··· ENTRIES PROVIDED

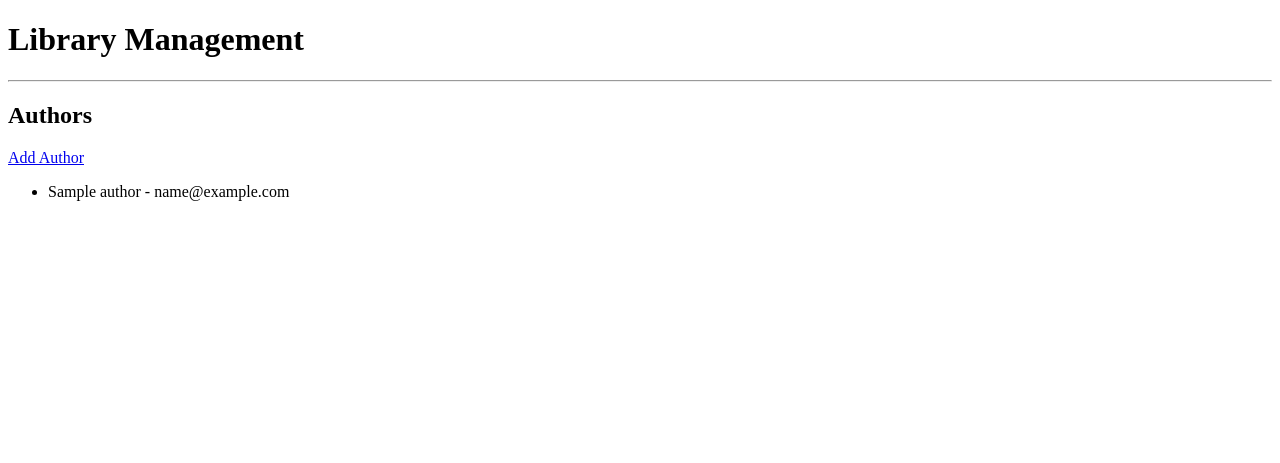
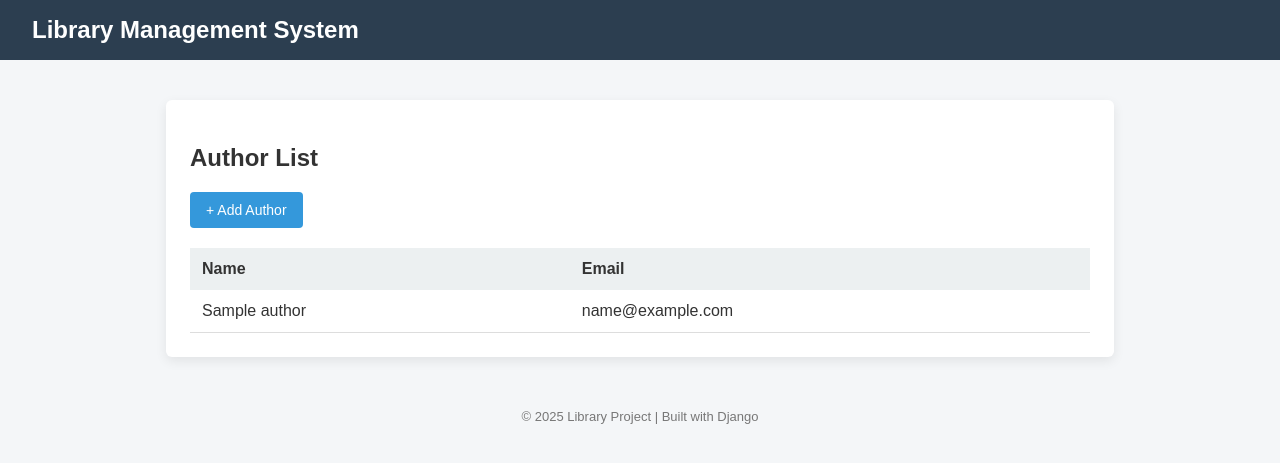
Before and after one commit to Nikhil7709/library_project, a Django app: page /authors/ in a window 1280 px wide. Shown: the top 463 px of the page. Run offline with Django 5.2, Linux system fonts and the light colour scheme; tables that the repository leaves empty hold one stand-in row (Sample ...).

Commit message:
feat | rewrite base and author_list.html page | added css file | in settings.py file registered the template

```diff
--- /dev/null
+++ b/library_project/library/static/library/css/style.css
@@ -0,0 +1,71 @@
+/* Global styles */
+body {
+    margin: 0;
+    font-family: Arial, Helvetica, sans-serif;
+    background-color: #f4f6f8;
+    color: #333;
+}
+
+/* Header */
+header {
+    background-color: #2c3e50;
+    color: white;
+    padding: 16px 32px;
+}
+
+header h1 {
+    margin: 0;
+    font-size: 24px;
+}
+
+/* Main container */
+.container {
+    max-width: 900px;
+    margin: 40px auto;
+    background-color: white;
+    padding: 24px;
+    border-radius: 6px;
+    box-shadow: 0 4px 12px rgba(0,0,0,0.08);
+}
+
+/* Buttons */
+a.button {
+    display: inline-block;
+    padding: 10px 16px;
+    background-color: #3498db;
+    color: white;
+    text-decoration: none;
+    border-radius: 4px;
+    font-size: 14px;
+}
+
+a.button:hover {
+    background-color: #2980b9;
+}
+
+/* Table styles */
+table {
+    width: 100%;
+    border-collapse: collapse;
+    margin-top: 20px;
+}
+
+th {
+    background-color: #ecf0f1;
+    padding: 12px;
+    text-align: left;
+}
+
+td {
+    padding: 12px;
+    border-bottom: 1px solid #ddd;
+}
+
+/* Footer */
+footer {
+    text-align: center;
+    margin-top: 40px;
+    padding: 12px;
+    font-size: 13px;
+    color: #777;
+}
--- a/library_project/library/templates/library/author_list.html
+++ b/library_project/library/templates/library/author_list.html
@@ -1,13 +1,33 @@
 {% extends 'library/base.html' %}
 
 {% block content %}
-<h2>Authors</h2>
-<a href="{% url 'author-add' %}">Add Author</a>
+<h2>Author List</h2>
 
-<ul>
-    {% for author in authors %}
-        <li>{{ author.name }} - {{ author.email }}</li>
-    {% endfor %}
-</ul>
+<p>
+    <a href="{% url 'author-add' %}" class="button">+ Add Author</a>
+</p>
 
+<table>
+    <thead>
+        <tr>
+            <th>Name</th>
+            <th>Email</th>
+        </tr>
+    </thead>
+
+    <tbody>
+        {% for author in authors %}
+        <tr>
+            <td>{{ author.name }}</td>
+            <td>{{ author.email }}</td>
+        </tr>
+        {% empty %}
+        <tr>
+            <td colspan="2" style="text-align:center;">
+                No authors found
+            </td>
+        </tr>
+        {% endfor %}
+    </tbody>
+</table>
 {% endblock %}
--- a/library_project/library/templates/library/base.html
+++ b/library_project/library/templates/library/base.html
@@ -1,11 +1,40 @@
-<!DOCTYPE html>
+{% comment %} <!DOCTYPE html>
 <html>
 <head>
     <title>Library System</title>
+    <link rel="stylesheet" href="{% static 'library/css/styles.css' %}">
 </head>
 <body>
     <h1>Library Management</h1>
     <hr>
     {% block content %}{% endblock %}
 </body>
+</html> {% endcomment %}
+
+
+{% load static %}
+<!DOCTYPE html>
+<html lang="en">
+<head>
+    <meta charset="UTF-8">
+    <title>Library System</title>
+
+    <link rel="stylesheet" href="{% static 'library/css/style.css' %}">
+</head>
+
+<body>
+
+<header>
+    <h1>Library Management System</h1>
+</header>
+
+<div class="container">
+    {% block content %}{% endblock %}
+</div>
+
+<footer>
+    © 2025 Library Project | Built with Django
+</footer>
+
+</body>
 </html>
--- a/library_project/library_project/settings.py
+++ b/library_project/library_project/settings.py
@@ -11,9 +11,11 @@ https://docs.djangoproject.com/en/5.2/ref/settings/
 """
 
 from pathlib import Path
+import os
 
 # Build paths inside the project like this: BASE_DIR / 'subdir'.
 BASE_DIR = Path(__file__).resolve().parent.parent
+TEMPLATE_DIR = os.path.join(BASE_DIR, 'templates')
 
 
 # Quick-start development settings - unsuitable for production
@@ -56,7 +58,7 @@ ROOT_URLCONF = 'library_project.urls'
 TEMPLATES = [
     {
         'BACKEND': 'django.template.backends.django.DjangoTemplates',
-        'DIRS': [],
+        'DIRS': [TEMPLATE_DIR],
         'APP_DIRS': True,
         'OPTIONS': {
             'context_processors': [
```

······

**ASSIGNMENT**
Please report every line in the entries above that holds the string "size".

**RESPONSE**
+    font-size: 24px;
+    font-size: 14px;
+    font-size: 13px;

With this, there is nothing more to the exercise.